Some people (especially on internet forums) worry deeply about something (incorrectly) called “reverse polarity”. I’m not going to offer advice here, but simply tell you what I, as an engineering graduate, do about reverse polarity. The answer is very simple – I do nothing. I don’t worry or even think about it. I don’t check for it, or try to correct it. I just plug in and use the power. In all the years and all the places I have been, I simply exercise sensible caution with electrical connections and have never had any problems.
Don’t over-plan, and don’t tie yourself down to a tight schedule. As you travel you will see interesting sights, find fascinating towns you’ve never heard of and stop at wonderful places. Take the opportunity to relax, be spontaneous and explore. Very often our plan is simply “go South at Calais” – the detail will emerge as we go, depending on what we see, how we feel, and what the weather brings.

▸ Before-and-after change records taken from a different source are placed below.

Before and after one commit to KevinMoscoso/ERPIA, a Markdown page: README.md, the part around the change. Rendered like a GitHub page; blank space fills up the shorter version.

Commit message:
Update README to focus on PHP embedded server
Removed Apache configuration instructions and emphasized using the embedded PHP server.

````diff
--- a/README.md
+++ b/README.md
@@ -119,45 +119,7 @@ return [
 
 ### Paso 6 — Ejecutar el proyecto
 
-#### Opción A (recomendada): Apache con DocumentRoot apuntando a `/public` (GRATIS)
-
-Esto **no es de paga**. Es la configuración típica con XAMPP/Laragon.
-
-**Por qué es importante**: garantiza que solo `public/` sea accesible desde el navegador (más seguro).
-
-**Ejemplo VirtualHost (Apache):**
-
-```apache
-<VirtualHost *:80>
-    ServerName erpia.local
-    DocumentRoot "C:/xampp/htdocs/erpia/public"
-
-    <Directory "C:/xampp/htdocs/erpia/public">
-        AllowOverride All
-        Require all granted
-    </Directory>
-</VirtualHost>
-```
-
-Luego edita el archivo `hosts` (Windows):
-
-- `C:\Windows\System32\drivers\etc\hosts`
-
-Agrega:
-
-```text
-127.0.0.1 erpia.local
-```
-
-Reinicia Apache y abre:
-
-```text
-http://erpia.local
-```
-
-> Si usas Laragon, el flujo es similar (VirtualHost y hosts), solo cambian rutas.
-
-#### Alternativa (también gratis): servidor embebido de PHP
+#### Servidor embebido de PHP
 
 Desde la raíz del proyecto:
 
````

Years ago, travelling with the three children, we saw a signpost and made a spontaneous decision whilst we were driving to return from Hungary via Slovakia rather than Austria as initially intended. We had no currency, map or camping guide for that country. It was before the days of GPS and the Internet. We bought a map at a garage, and headed for what looked like an attractive part of the country where people might camp, in the hope that we would stumble across a camp site. We didn’t find one, but spent a peaceful night in a lay-by, separated from the road by apple trees, with the pup tent pitched outside the VW camper. We continued with our educational trip through the makeshift border with the Czech Republic and then through what had been East Germany, throwing in a trip round the VW factory at Wolfsburg. None of this was planned, but we all enjoyed a great practical learning experience about European geography, history and politics, as well as the vagaries of CV joints on VW campers when subjected to rough concrete roads.

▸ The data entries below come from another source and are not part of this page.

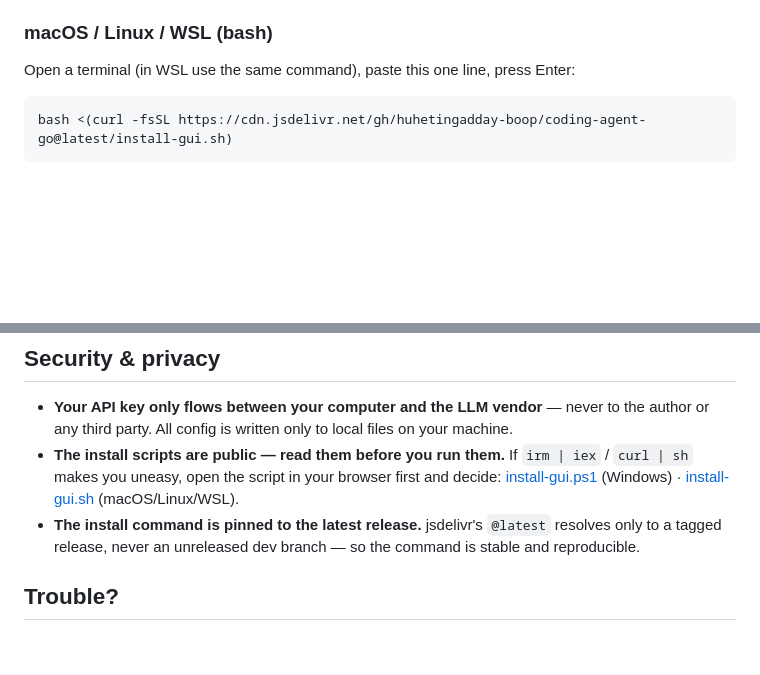
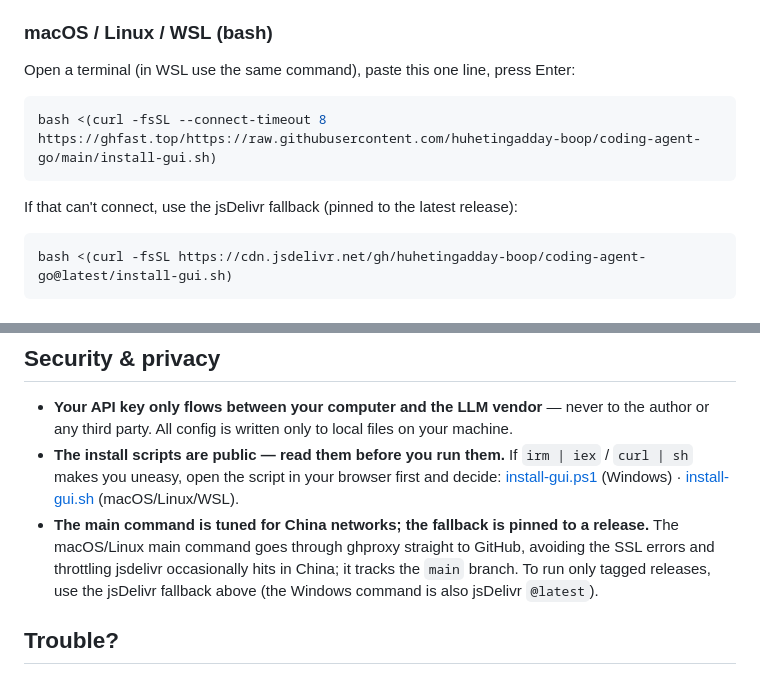
Before and after one commit to huhetingadday-boop/coding-agent-go, a Markdown page: README.en.md, 2 parts joined by grey strips. Rendered like a GitHub page; blank space fills up the shorter version.

````diff
--- a/README.en.md
+++ b/README.en.md
@@ -14,6 +14,10 @@ One command installs Claude Code / OpenAI Codex / Gemini CLI and wires them to C
 One command does it all: it downloads the installer (`server.py` + `providers.json`), starts a local web setup UI on your machine (default http://localhost:17860), and opens your browser. No need to clone the repo first. Follow the GUI: ① pick Claude Code / Codex / Gemini → ② pick a model → ③ paste your API key → ④ it installs and verifies automatically.
 ### macOS / Linux / WSL (bash)
 Open a terminal (in WSL use the same command), paste this one line, press Enter:
+```bash
+bash <(curl -fsSL --connect-timeout 8 https://ghfast.top/https://raw.githubusercontent.com/huhetingadday-boop/coding-agent-go/main/install-gui.sh)
+```
+If that can't connect, use the jsDelivr fallback (pinned to the latest release):
 ```bash
 bash <(curl -fsSL https://cdn.jsdelivr.net/gh/huhetingadday-boop/coding-agent-go@latest/install-gui.sh)
 ```
@@ -61,7 +65,7 @@ The GUI shows each vendor's API key page and the steps to get one. Sign up, crea
 ## Security & privacy
 - **Your API key only flows between your computer and the LLM vendor** — never to the author or any third party. All config is written only to local files on your machine.
 - **The install scripts are public — read them before you run them.** If `irm | iex` / `curl | sh` makes you uneasy, open the script in your browser first and decide: [install-gui.ps1](https://github.com/huhetingadday-boop/coding-agent-go/blob/main/install-gui.ps1) (Windows) · [install-gui.sh](https://github.com/huhetingadday-boop/coding-agent-go/blob/main/install-gui.sh) (macOS/Linux/WSL).
-- **The install command is pinned to the latest release.** jsdelivr's `@latest` resolves only to a tagged release, never an unreleased dev branch — so the command is stable and reproducible.
+- **The main command is tuned for China networks; the fallback is pinned to a release.** The macOS/Linux main command goes through ghproxy straight to GitHub, avoiding the SSL errors and throttling jsdelivr occasionally hits in China; it tracks the `main` branch. To run only tagged releases, use the jsDelivr fallback above (the Windows command is also jsDelivr `@latest`).
 
 ## Trouble?
 - **Where's the terminal?** Windows: search "PowerShell" in Start. Mac: search "Terminal" in Launchpad. Open it, paste the command, Enter.
````
Also changed, not shown: README.md (+5 -1 lines).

Another time we headed into the centre of Paris in the Friday night rush hour, parked right at the base of the Eiffel Tower, spent a couple of hours looking at the view as the sun went down, and when we’d finished wondered what to do for the night. We just headed out of town, past the airport, and as the roads became smaller, we had an opportunity to park in a lay-by. It looked a little different and more inhabited in the daylight, but no problems.
Try to stay legal. In Hungary we were stopped by a policeman who pointed out a random 30kph limit sign at some abandoned roadworks. He indicated that he thought we were speeding. If I gave him the equivalent of around £5 he would be happy. We each spoke around 6 words of German, but not the same ones, so having seen how low the stakes were, I just played dumb and showed him all our documents. In the end he ran out of ideas, and wished us a good holiday.
Take opportunities to keep water tanks full and waste tanks (black and grey) empty, and make sure you have a belt-and-braces solution for gas. Be sensible and considerate, and take reasonable but not obsessive security precautions.
Talk to others you meet on your travels – they’ll give you ideas on places to go and sights to see. Nowadays Google is invaluable. I often browse at lunch time and in the evening to learn about our location, and what is of interest in the area. A couple of years ago that led us to a fascinating tour of Canadian WW1 trenches. Lunch and tea time stops are good for selecting the destination for the night, once you have some idea of how travel for the day will go. Google, paper maps and perhaps the France Passion Guide will provide the coordinates for the GPS, but if something interesting comes up before your destination, be flexible.
Above all, enjoy and don’t worry – it will be OK.